- Welcome to your Authentic Indian Experience™, by Rebecca Roanhorse (in Apex, August 2017)
25 Words: An unremarkable Native American employee of a Wild West-themed Virtual Holiday service finds himself being marginalised by a tall, dusky, dark-haired co-worker…
My Reaction: And the big gun is drawn last: WtyAIE™ has been lauded up and down the internet, and not without reason, but I have to admit that my first impression was that it may have been dressed by the Emperor’s New Stylist. So I’m going to read it again now…
…and I’m afraid I still feel that way, basically. It is written in the 2nd Person (You do this, you do that) instead of the more conventional 1st (I) or 3rd (She/He/They/etc), and I find this very hard to enjoy unless there’s a special reason for it. And here there is a reason, I guess — the story is about the usurpation of Native American identity, and the reader is effectively thrust into the persona of a Native American, so you see — but I don’t find its use a necessity. It’s literary cleverness in a skilfully written piece, but I wasn’t satisfied.

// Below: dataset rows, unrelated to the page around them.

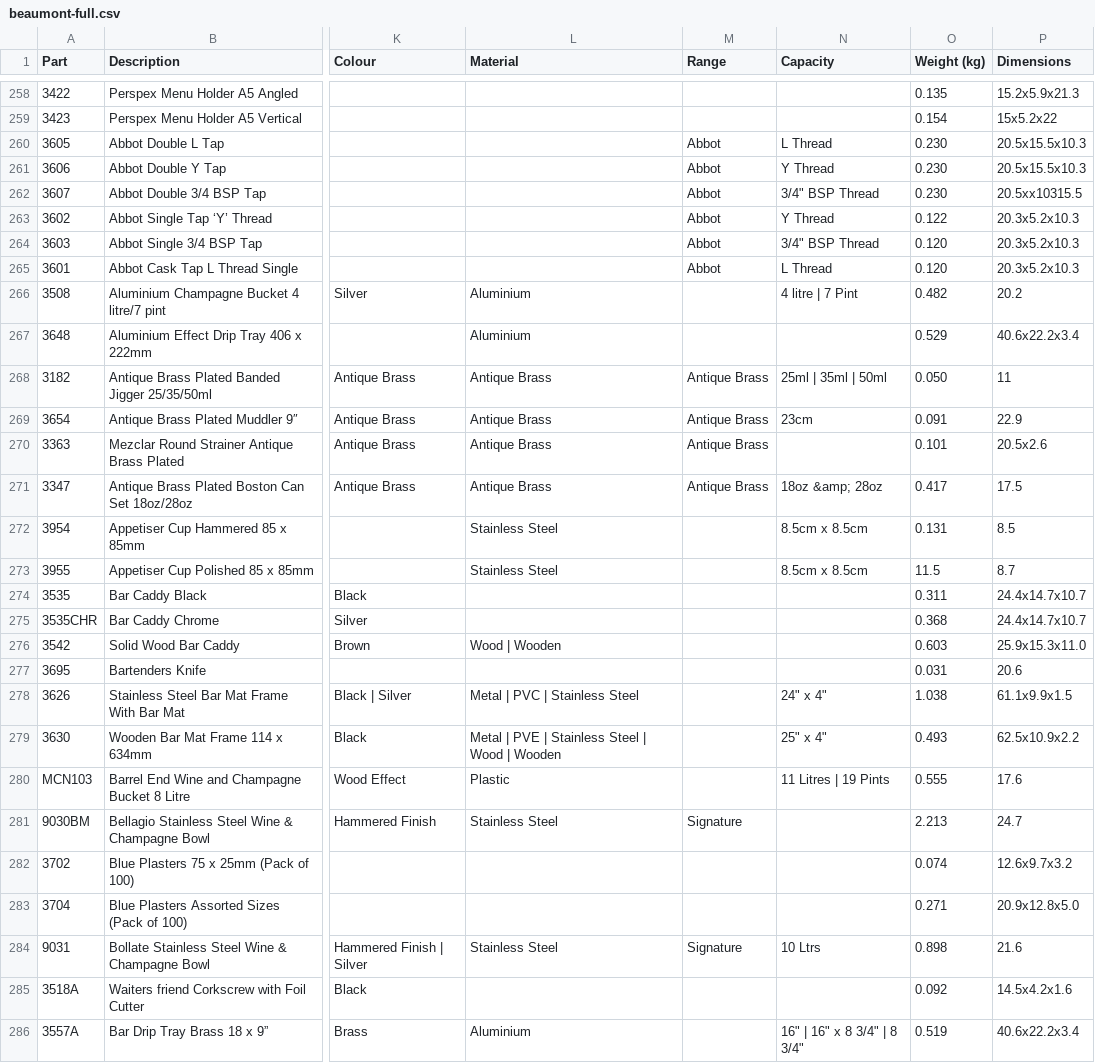
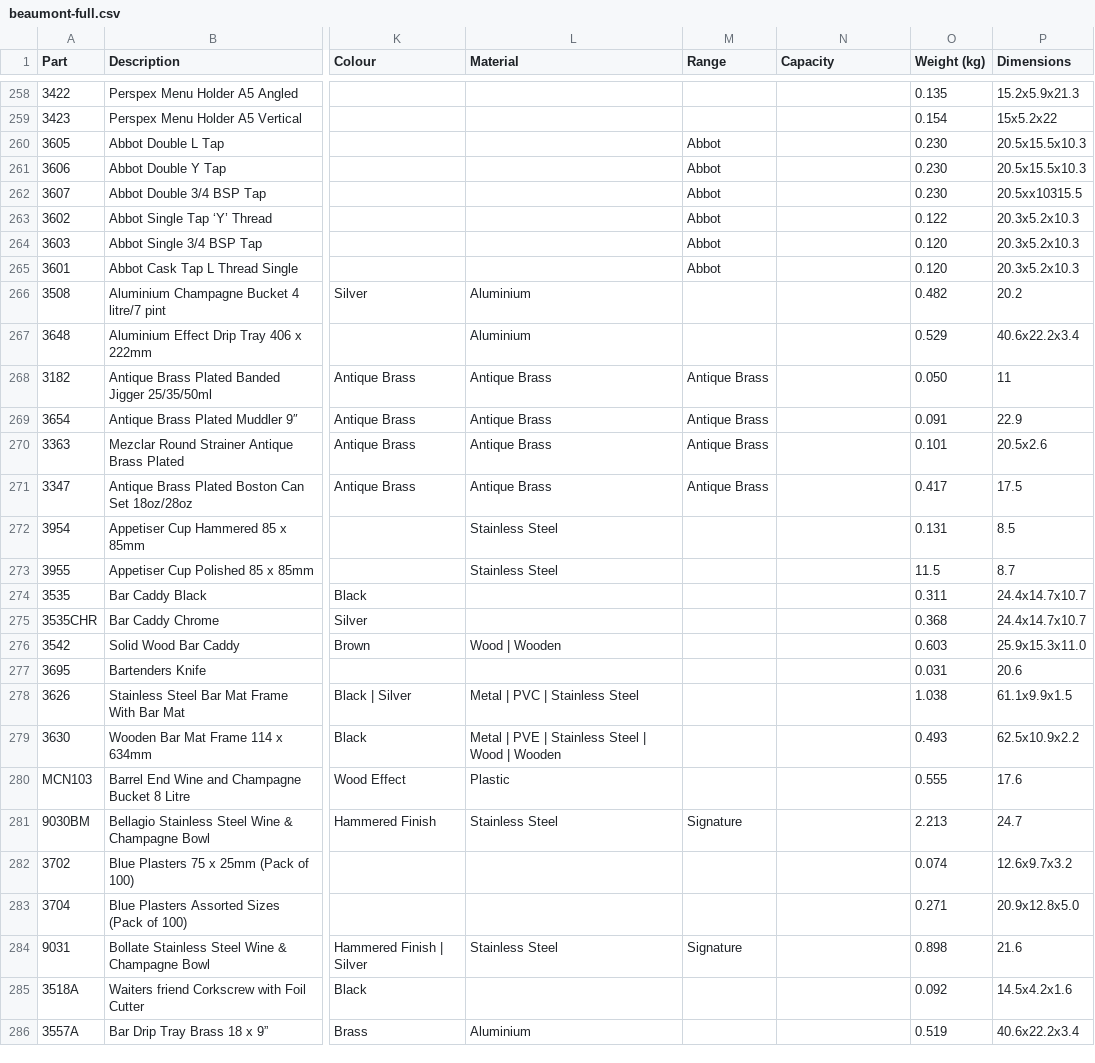
Before and after one commit to benhockham-gif/hco-splendid-supplier-data, a CSV file: beaumont/beaumont-full.csv, drawn as a sheet; only a part is shown, gaps mark what is left out; the diff covers the shown part only; the diff names each change by its address in the sheet, - before the commit and + after, or states it on an @@ line.

```diff
--- a/beaumont/beaumont-full.csv
+++ b/beaumont/beaumont-full.csv
-N260 (Capacity): L Thread
+N260 (Capacity): (empty)
-N261 (Capacity): Y Thread
+N261 (Capacity): (empty)
-N262 (Capacity): 3/4" BSP Thread
+N262 (Capacity): (empty)
-N263 (Capacity): Y Thread
+N263 (Capacity): (empty)
-N264 (Capacity): 3/4" BSP Thread
+N264 (Capacity): (empty)
-N265 (Capacity): L Thread
+N265 (Capacity): (empty)
-N266 (Capacity): 4 litre | 7 Pint
+N266 (Capacity): (empty)
-N268 (Capacity): 25ml | 35ml | 50ml
+N268 (Capacity): (empty)
-N269 (Capacity): 23cm
+N269 (Capacity): (empty)
-N271 (Capacity): 18oz &amp; 28oz
+N271 (Capacity): (empty)
-N272:N273 (Capacity): 8.5cm x 8.5cm
+N272:N273 (Capacity): (empty)
-N278 (Capacity): 24" x 4"
+N278 (Capacity): (empty)
-N279 (Capacity): 25" x 4"
+N279 (Capacity): (empty)
-N280 (Capacity): 11 Litres | 19 Pints
+N280 (Capacity): (empty)
-N284 (Capacity): 10 Ltrs
+N284 (Capacity): (empty)
-N286 (Capacity): 16" | 16" x 8 3/4" | 8 3/4"
+N286 (Capacity): (empty)
```
Also changed, not shown: 151 edited cells elsewhere in this file.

Wrapping things up, then, let’s ask and answer the question:
Which story do I think–or at least hope–will be the winner?
My kingly pronouncement would be to give the nod to Vina Jie-Min Prasad’s Fandom for Robots, but I fear that the proximity of Cat Pictures Please will bias the disgusting democratic process which the Hugos so foolishly cleave to. Of the others my favourite is Sun, Moon, Dust, but I don’t think it’s strong enough to win (comedies never do, do they?).
Therefore, as a stylish and inventive sf tale with a strong social message, something that never hurts come award season, my prediction is that Roanhorse’s Welcome to your Authentic Indian Experience™ will take the Oscar for short story. Not my favourite, but a justifiable winner.
But don’t take my word for it: you’ve got the links, lets me know what you thinks!